First is Amy Goodman's Truthdig column about Albert Woodfox and the Angola 3.

Second is this morning's Democracy Now radio/tv show with co-host Juan Gonzalez, featuring interviews with Robert King of the Angola 3, who was released in 2001 after 29 years in solitary confinement, and Mwalimu Johnson, an activist and longtime A3 supporter.



--Amy Goodman's Truthdig column is entitled "Albert Woodfox's 40 Years of Solitary Confinement." Below is an excerpt from the beginning of the article. Link to Truthdig for the full piece.

Albert Woodfox has been in solitary confinement for 40 years, most of that time locked up in the notorious maximum-security Louisiana State Penitentiary known as "Angola." This week, after his lawyers spent six years arguing that racial bias tainted the grand-jury selection in Woodfox's prosecution, federal Judge James Brady, presiding in the U.S. District Court for the Middle District of Louisiana, agreed. "Accordingly, Woodfox's habeas relief is GRANTED," ordered Brady, compelling the state of Louisiana to release Woodfox. This is the third time his conviction has been overturned. Nevertheless, Woodfox remains imprisoned. Those close to the case expect the state of Louisiana, under the direction of Attorney General James "Buddy" Caldwell, to appeal again, as the state has successfully done in the past, seeking to keep Woodfox in solitary confinement, in conditions that Amnesty International says "can only be described as cruel, inhuman and degrading."

Woodfox is one of the "Angola 3." Angola, the sprawling prison complex with 5,000 inmates and 1,800 employees, is in rural Louisiana on the site of a former slave plantation. It gets its name from the country of origin of many of those slaves. It still exists as a forced-labor camp, with prisoners toiling in fields of cotton and sugar cane, watched over by shotgun-wielding guards on horseback. Woodfox and fellow inmate Herman Wallace were in Angola for lesser crimes when implicated in the prison murder of a guard in 1972. Woodfox and Wallace founded the Angola chapter of the Black Panther Party in 1971, and were engaged in organizing against segregation, inhumane working conditions and the systemic rape and sexual slavery inflicted on many imprisoned in Louisiana's Angola.

"Herman and Albert and other folks recognized the violation of human rights in prison, and they were trying to achieve a better prison and living conditions," Robert King told me last year. "And as a result of that, they were targeted." King is the third member of the Angola 3, and the only one among them to have finally won his freedom, in 2001.

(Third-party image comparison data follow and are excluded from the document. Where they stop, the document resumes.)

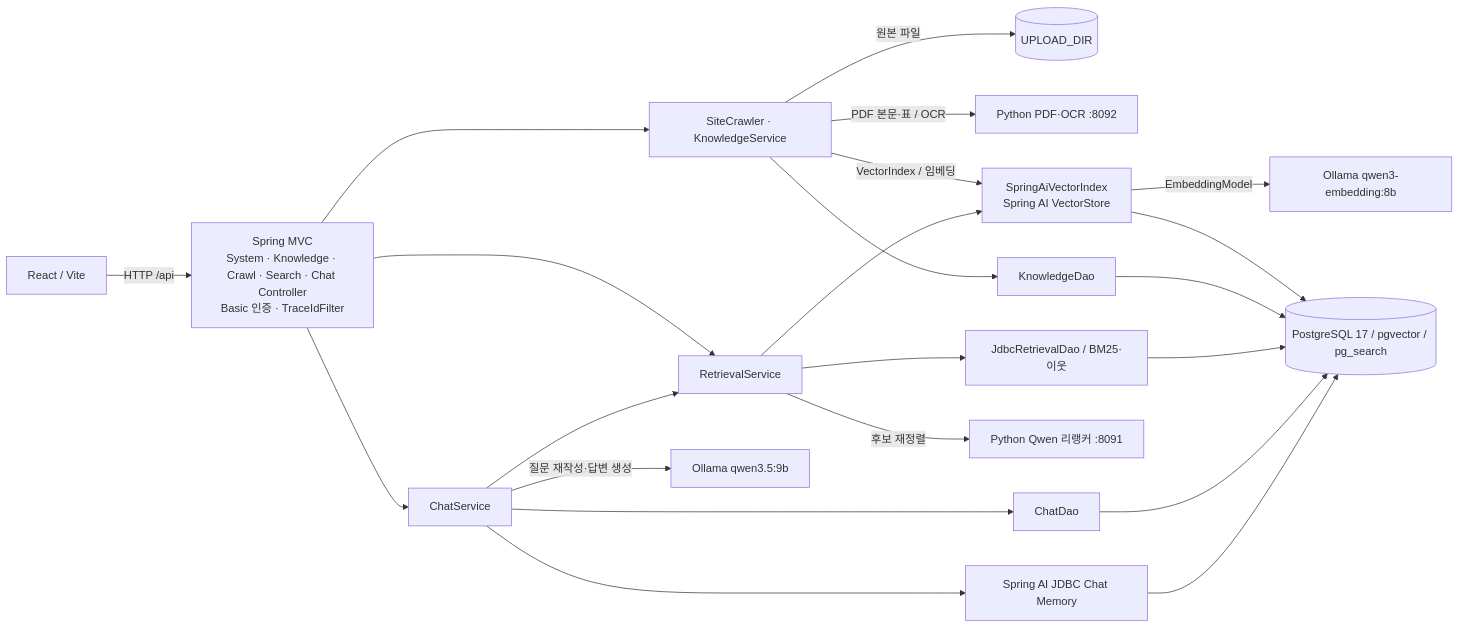
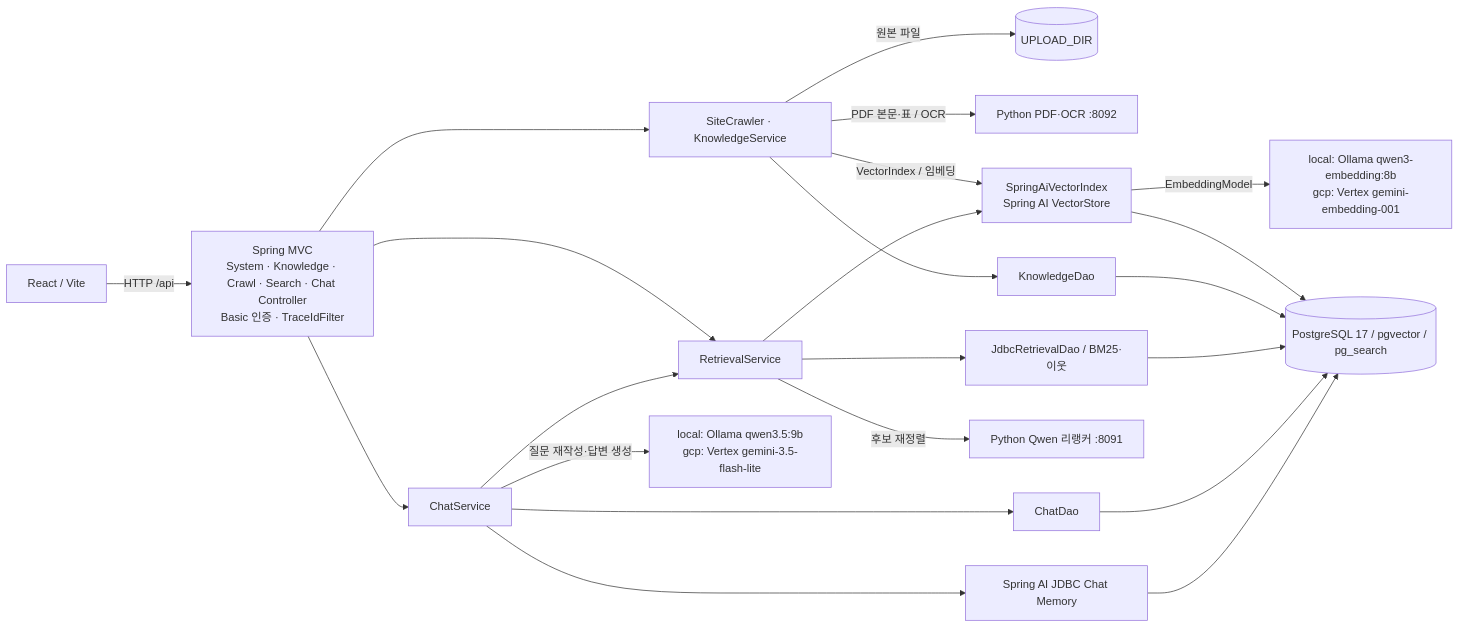
The diagram in docs/Architecture.md (xxriny/spring-ai), drawn with Mermaid before and after one commit. The commit also changed other lines of this file and 50 other files, not shown here.

````diff
--- a/docs/Architecture.md
+++ b/docs/Architecture.md
@@ -16,24 +16,24 @@
 ```mermaid
 flowchart LR
     UI["React / Vite"] -->|"HTTP /api"| API["Spring MVC<br/>System · Knowledge · Crawl · Search · Chat Controller<br/>Basic 인증 · TraceIdFilter"]
     API --> K["SiteCrawler · KnowledgeService"]
     API --> R["RetrievalService"]
     API --> C["ChatService"]
     C --> R
     K -->|"원본 파일"| FS[(UPLOAD_DIR)]
     K -->|"PDF 본문·표 / OCR"| PDF["Python PDF·OCR :8092"]
     K -->|"VectorIndex / 임베딩"| VS["SpringAiVectorIndex<br/>Spring AI VectorStore"]
-    VS -->|"EmbeddingModel"| OL["Ollama qwen3-embedding:8b"]
+    VS -->|"EmbeddingModel"| OL["local: Ollama qwen3-embedding:8b<br/>gcp: Vertex gemini-embedding-001"]
     K --> KD["KnowledgeDao"]
     R --> VS
     R --> RD["JdbcRetrievalDao / BM25·이웃"]
     R -->|"후보 재정렬"| Q["Python Qwen 리랭커 :8091"]
     C --> CD["ChatDao"]
     C --> CM["Spring AI JDBC Chat Memory"]
-    C -->|"질문 재작성·답변 생성"| CHAT["Ollama qwen3.5:9b"]
+    C -->|"질문 재작성·답변 생성"| CHAT["local: Ollama qwen3.5:9b<br/>gcp: Vertex gemini-3.5-flash-lite"]
     VS --> DB[(PostgreSQL 17 / pgvector / pg_search)]
     KD --> DB
     RD --> DB
     CD --> DB
     CM --> DB
 ```
````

King went on: "There is no rationale why they should be held in solitary confinement--or, for that matter, in prison. This is a double whammy. We are dealing with a double whammy here. We are not just focusing on Herman's and Albert's civil- or human-rights violation, but there is question also as to whether or not they committed this crime. All the evidence has been undermined in this case." Since his release, King has been fighting for justice for Wallace and Woodfox, traveling around the U.S. and to 20 countries, as well as addressing the European Parliament.

The Feb. 28 episode of Democracy Now with Robert King and Mwalimu Johnson, viewed in full here, is featured below with an excerpt from the very beginning:

JUAN GONZÁLEZ: We turn now to the case of Albert Woodfox, who has been in solitary confinement for 40 years. That's right, 40 years, most of that time locked up in the notorious maximum security Louisiana state penitentiary known as Angola. This week, after his lawyers spent six years arguing that racial bias tainted the grand jury selection in Woodfox's prosecution, federal Judge James Brady agreed. This is the third time his conviction has been overturned. Nevertheless, Woodfox remains imprisoned. Those close to the case expect the state of Louisiana, under the direction of Attorney General James "Buddy" Caldwell, to appeal again, as the state has successfully done in the past, seeking to keep Woodfox in solitary confinement, in conditions that Amnesty International describes as cruel, inhuman and degrading.

AMY GOODMAN: Albert Woodfox is one of the Angola 3. Angola, the sprawling prison complex with 5,000 inmates and 1,800 employees, is in rural Louisiana on the site of a former slave plantation, getting its name from the African country of origin of many of those slaves. It still exists as a forced-labor camp.

Woodfox and fellow prisoner Herman Wallace were in Angola for lesser crimes when implicated in the prison murder of a guard in 1972. Woodfox and Wallace founded the Angola chapter of the Black Panther Party in '71 and were engaged in organizing against segregation, inhumane working conditions, systemic rape and sexual slavery inflicted on many imprisoned at Angola.

This is a clip of Albert Woodfox speaking, in his own words, on a prison payphone in the new documentary, In the Land of the Free.

ALBERT WOODFOX: If a cause is noble enough, you can carry the weight of the world on your shoulders. And I thought that my cause, then and now, was noble, so therefore, they could never break me. They might bend me a little bit. They may cause me a lot of pain. They may even take my life. But they will never be able to break me.